↓

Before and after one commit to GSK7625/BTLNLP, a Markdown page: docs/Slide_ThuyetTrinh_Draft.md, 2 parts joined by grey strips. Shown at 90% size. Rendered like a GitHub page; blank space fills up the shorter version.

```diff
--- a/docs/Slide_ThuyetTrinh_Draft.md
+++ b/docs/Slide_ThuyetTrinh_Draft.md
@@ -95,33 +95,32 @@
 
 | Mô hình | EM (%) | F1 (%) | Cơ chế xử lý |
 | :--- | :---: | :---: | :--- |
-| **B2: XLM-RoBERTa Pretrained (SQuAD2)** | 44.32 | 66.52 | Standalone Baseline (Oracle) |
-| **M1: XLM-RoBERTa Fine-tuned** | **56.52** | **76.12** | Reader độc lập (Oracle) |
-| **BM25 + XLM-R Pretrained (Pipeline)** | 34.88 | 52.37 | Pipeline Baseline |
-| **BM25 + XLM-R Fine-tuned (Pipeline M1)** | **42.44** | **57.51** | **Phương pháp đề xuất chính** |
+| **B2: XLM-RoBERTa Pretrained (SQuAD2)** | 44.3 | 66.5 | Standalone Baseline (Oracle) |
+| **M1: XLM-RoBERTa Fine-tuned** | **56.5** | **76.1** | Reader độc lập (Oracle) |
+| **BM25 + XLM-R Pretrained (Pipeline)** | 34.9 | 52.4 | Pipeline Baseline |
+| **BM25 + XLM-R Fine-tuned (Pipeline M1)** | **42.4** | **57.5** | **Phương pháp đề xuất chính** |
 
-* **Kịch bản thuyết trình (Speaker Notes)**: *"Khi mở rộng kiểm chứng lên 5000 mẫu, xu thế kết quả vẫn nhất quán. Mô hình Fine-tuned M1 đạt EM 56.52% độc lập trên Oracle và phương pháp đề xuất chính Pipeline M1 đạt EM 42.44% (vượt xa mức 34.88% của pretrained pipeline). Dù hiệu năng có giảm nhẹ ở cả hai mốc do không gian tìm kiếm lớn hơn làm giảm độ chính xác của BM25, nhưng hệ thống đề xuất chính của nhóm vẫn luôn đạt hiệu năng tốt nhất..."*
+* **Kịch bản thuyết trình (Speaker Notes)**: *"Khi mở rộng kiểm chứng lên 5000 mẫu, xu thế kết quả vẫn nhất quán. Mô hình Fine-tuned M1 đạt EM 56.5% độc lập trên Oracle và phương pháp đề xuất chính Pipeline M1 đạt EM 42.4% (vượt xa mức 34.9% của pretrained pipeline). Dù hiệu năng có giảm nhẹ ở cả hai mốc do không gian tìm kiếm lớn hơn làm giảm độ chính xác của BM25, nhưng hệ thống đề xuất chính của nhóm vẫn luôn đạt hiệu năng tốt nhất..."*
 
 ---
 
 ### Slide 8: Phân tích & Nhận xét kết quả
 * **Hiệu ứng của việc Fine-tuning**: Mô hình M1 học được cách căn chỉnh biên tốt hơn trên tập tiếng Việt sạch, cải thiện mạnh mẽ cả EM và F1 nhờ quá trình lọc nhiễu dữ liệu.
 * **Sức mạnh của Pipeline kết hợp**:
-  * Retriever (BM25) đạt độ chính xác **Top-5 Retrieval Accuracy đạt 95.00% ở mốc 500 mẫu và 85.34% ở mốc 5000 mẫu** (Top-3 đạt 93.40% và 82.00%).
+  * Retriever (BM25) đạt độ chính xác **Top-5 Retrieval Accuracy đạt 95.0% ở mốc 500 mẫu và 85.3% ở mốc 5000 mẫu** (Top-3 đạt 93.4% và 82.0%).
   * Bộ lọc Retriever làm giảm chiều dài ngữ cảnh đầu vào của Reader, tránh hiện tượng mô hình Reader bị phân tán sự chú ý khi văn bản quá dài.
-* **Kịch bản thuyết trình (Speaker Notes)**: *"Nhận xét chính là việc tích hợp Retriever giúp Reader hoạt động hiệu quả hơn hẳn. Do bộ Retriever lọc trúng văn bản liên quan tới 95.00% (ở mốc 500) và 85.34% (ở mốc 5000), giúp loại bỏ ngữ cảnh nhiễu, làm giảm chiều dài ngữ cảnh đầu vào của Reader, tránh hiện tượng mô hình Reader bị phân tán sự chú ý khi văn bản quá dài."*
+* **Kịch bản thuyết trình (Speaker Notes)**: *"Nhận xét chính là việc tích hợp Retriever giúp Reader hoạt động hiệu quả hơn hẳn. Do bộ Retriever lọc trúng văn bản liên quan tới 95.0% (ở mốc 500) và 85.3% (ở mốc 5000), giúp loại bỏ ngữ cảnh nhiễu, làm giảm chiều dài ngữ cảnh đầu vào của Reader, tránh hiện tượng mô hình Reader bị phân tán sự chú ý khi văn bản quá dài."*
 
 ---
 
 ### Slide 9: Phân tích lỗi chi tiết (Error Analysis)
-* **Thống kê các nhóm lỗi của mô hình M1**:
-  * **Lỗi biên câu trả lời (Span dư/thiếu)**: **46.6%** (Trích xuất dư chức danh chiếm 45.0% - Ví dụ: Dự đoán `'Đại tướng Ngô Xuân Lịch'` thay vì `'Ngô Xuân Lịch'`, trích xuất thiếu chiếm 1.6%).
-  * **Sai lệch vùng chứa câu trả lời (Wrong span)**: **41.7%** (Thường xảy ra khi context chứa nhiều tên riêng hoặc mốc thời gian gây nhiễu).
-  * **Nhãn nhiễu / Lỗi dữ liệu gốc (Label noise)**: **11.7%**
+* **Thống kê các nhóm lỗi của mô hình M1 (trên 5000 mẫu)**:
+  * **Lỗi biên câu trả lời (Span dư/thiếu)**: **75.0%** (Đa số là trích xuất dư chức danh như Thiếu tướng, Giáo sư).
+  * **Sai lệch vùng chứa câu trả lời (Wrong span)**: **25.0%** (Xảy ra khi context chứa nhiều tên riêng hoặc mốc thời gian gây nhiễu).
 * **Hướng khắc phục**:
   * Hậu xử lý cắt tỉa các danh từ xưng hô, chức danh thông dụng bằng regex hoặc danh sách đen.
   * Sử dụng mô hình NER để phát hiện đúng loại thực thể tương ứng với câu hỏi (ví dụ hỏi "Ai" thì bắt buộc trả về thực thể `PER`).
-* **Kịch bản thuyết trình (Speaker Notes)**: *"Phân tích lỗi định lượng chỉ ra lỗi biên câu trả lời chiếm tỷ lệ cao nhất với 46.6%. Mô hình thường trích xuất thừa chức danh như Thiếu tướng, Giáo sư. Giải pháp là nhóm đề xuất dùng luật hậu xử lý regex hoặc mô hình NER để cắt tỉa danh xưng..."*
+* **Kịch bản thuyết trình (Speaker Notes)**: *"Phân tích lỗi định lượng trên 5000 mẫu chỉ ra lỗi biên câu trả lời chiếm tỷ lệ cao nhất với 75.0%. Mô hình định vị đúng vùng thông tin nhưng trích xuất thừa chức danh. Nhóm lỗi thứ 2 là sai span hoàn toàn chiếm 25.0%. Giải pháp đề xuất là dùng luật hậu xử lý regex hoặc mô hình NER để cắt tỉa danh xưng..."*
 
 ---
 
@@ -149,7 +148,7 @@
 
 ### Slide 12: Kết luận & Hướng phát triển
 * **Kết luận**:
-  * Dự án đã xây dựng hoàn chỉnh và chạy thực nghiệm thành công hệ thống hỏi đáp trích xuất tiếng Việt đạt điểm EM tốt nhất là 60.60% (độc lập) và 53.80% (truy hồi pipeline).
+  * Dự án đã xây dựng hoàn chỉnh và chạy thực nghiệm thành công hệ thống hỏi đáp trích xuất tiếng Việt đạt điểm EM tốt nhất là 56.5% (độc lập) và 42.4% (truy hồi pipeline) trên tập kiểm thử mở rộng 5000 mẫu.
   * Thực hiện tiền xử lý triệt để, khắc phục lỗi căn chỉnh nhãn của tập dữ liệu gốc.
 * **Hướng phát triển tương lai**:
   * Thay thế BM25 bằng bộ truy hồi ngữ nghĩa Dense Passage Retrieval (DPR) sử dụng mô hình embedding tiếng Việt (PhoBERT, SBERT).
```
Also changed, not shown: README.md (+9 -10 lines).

↑

[Your objective] Please go through the material and return each line where the word "docs" appears.

[Worked solution]
Before and after one commit to GSK7625/BTLNLP, a Markdown page: docs/Slide_ThuyetTrinh_Draft.md, 2 parts joined by grey strips. Shown at 90% size. Rendered like a GitHub page; blank space fills up the shorter version.
--- a/docs/Slide_ThuyetTrinh_Draft.md
+++ b/docs/Slide_ThuyetTrinh_Draft.md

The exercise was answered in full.